** To do **
Reproduce every entry exactly as given.

- Opening Delimiter -

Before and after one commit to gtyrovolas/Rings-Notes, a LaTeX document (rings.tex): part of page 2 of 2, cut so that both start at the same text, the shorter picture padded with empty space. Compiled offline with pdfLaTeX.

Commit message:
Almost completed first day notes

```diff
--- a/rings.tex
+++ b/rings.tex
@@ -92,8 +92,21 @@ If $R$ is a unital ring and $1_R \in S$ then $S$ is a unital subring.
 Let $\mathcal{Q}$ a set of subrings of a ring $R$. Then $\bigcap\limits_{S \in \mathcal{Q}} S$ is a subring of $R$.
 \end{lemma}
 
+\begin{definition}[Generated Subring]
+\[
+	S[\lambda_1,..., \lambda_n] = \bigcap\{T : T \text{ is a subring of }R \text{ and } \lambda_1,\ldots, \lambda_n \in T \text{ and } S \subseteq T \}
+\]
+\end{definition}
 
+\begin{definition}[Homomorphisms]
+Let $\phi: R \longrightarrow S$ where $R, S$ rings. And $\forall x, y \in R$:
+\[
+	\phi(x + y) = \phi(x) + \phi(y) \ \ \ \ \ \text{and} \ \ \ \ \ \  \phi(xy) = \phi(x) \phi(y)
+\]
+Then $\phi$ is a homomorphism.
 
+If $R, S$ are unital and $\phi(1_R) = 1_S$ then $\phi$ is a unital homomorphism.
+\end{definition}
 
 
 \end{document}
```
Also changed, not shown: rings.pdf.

- Closing Delimiter -

** Answer space **
Before and after one commit to gtyrovolas/Rings-Notes, a LaTeX document (rings.tex): part of page 2 of 2, cut so that both start at the same text, the shorter picture padded with empty space. Compiled offline with pdfLaTeX.

Commit message:
Almost completed first day notes

```diff
--- a/rings.tex
+++ b/rings.tex
@@ -92,8 +92,21 @@ If $R$ is a unital ring and $1_R \in S$ then $S$ is a unital subring.
 Let $\mathcal{Q}$ a set of subrings of a ring $R$. Then $\bigcap\limits_{S \in \mathcal{Q}} S$ is a subring of $R$.
 \end{lemma}
 
+\begin{definition}[Generated Subring]
+\[
+	S[\lambda_1,..., \lambda_n] = \bigcap\{T : T \text{ is a subring of }R \text{ and } \lambda_1,\ldots, \lambda_n \in T \text{ and } S \subseteq T \}
+\]
+\end{definition}
 
+\begin{definition}[Homomorphisms]
+Let $\phi: R \longrightarrow S$ where $R, S$ rings. And $\forall x, y \in R$:
+\[
+	\phi(x + y) = \phi(x) + \phi(y) \ \ \ \ \ \text{and} \ \ \ \ \ \  \phi(xy) = \phi(x) \phi(y)
+\]
+Then $\phi$ is a homomorphism.
 
+If $R, S$ are unital and $\phi(1_R) = 1_S$ then $\phi$ is a unital homomorphism.
+\end{definition}
 
 
 \end{document}
```
Also changed, not shown: rings.pdf.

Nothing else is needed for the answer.